▸ Exercise requirements
Nothing but a number should be written: the count of lines below that contain "const".

== Provided entries

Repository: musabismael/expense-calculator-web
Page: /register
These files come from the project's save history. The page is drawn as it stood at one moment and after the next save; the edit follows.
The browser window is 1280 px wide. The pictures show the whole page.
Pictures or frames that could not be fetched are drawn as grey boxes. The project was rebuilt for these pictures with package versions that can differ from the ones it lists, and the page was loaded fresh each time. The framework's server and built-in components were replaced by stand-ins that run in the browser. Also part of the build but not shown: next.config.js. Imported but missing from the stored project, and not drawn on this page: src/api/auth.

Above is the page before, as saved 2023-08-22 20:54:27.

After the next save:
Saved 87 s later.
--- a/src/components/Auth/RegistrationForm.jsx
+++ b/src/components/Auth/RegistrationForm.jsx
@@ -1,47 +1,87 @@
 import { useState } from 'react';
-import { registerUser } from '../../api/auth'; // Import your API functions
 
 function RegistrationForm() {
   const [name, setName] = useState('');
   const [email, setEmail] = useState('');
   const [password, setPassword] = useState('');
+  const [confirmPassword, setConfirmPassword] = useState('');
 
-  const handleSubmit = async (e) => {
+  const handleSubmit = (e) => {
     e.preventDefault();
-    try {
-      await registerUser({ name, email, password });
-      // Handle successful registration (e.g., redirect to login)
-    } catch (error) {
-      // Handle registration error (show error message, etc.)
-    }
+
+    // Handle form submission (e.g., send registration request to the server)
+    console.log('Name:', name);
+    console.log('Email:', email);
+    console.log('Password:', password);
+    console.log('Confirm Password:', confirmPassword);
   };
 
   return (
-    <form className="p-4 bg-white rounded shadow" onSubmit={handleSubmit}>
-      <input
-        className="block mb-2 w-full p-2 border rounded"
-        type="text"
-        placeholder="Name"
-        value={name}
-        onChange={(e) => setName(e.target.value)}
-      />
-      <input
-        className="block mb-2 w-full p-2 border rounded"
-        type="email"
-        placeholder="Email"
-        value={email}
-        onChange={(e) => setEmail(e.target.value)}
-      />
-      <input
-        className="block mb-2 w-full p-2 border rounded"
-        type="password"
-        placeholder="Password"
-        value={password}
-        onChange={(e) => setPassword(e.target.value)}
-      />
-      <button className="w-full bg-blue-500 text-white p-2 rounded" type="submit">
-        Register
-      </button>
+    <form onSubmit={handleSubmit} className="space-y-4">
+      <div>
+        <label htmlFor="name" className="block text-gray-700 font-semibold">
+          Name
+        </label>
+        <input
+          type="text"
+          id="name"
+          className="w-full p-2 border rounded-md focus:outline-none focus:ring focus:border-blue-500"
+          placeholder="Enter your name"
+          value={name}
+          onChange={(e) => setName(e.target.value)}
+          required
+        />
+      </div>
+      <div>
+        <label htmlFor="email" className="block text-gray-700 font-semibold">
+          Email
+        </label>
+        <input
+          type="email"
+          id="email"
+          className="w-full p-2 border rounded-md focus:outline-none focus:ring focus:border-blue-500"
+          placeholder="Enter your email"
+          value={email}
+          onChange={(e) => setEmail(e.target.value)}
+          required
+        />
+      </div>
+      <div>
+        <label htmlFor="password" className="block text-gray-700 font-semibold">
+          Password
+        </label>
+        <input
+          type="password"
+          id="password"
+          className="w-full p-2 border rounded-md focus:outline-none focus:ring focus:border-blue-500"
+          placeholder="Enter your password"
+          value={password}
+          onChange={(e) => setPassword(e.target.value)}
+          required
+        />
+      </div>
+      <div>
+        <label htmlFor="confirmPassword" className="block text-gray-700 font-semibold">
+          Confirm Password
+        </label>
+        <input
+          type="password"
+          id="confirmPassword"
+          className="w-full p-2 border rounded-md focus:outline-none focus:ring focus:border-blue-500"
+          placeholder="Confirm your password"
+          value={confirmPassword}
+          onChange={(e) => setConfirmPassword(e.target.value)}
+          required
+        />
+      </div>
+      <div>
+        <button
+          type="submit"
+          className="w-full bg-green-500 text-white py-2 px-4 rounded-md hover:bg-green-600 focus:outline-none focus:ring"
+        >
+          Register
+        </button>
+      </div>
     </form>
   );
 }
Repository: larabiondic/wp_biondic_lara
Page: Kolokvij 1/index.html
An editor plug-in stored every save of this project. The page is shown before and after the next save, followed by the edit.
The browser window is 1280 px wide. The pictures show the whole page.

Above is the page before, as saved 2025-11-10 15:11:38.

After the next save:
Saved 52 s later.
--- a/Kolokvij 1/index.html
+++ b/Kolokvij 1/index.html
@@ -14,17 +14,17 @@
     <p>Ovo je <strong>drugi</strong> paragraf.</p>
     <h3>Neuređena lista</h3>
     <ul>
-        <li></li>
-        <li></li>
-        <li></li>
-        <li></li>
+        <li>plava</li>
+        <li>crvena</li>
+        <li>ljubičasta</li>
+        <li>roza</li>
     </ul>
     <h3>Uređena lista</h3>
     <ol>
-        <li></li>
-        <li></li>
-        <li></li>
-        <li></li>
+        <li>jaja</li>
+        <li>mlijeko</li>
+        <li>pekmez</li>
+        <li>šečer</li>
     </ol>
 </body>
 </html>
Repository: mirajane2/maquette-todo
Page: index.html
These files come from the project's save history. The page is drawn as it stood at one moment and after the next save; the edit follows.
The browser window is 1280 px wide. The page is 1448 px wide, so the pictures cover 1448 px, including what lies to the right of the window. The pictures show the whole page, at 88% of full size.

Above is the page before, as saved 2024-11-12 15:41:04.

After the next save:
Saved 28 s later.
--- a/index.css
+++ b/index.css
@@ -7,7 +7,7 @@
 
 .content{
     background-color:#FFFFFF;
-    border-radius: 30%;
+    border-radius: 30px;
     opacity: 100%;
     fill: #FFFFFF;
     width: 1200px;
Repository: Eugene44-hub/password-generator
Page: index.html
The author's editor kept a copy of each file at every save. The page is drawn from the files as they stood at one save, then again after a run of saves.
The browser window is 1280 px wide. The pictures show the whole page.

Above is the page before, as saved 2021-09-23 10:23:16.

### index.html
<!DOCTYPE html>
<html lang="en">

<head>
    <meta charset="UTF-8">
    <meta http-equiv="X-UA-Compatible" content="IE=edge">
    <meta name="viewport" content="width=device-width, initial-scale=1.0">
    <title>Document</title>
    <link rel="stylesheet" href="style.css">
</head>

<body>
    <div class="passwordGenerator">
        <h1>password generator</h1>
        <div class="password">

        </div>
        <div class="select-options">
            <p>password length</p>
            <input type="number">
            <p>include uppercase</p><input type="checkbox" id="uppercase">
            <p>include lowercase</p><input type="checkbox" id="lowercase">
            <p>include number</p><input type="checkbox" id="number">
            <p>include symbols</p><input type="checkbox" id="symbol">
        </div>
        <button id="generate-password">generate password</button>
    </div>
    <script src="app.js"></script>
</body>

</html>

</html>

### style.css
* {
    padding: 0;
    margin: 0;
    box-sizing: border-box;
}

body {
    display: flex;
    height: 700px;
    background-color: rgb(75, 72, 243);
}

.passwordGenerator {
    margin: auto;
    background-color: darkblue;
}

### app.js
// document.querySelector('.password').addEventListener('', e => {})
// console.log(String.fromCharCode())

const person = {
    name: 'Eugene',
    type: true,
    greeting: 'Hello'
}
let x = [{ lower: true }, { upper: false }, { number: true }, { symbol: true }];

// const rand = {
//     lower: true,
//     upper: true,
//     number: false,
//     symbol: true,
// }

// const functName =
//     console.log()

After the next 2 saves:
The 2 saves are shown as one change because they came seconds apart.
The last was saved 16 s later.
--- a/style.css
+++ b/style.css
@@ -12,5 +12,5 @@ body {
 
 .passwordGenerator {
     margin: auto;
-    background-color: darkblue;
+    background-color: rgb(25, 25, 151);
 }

====

▸ Exercise solution
9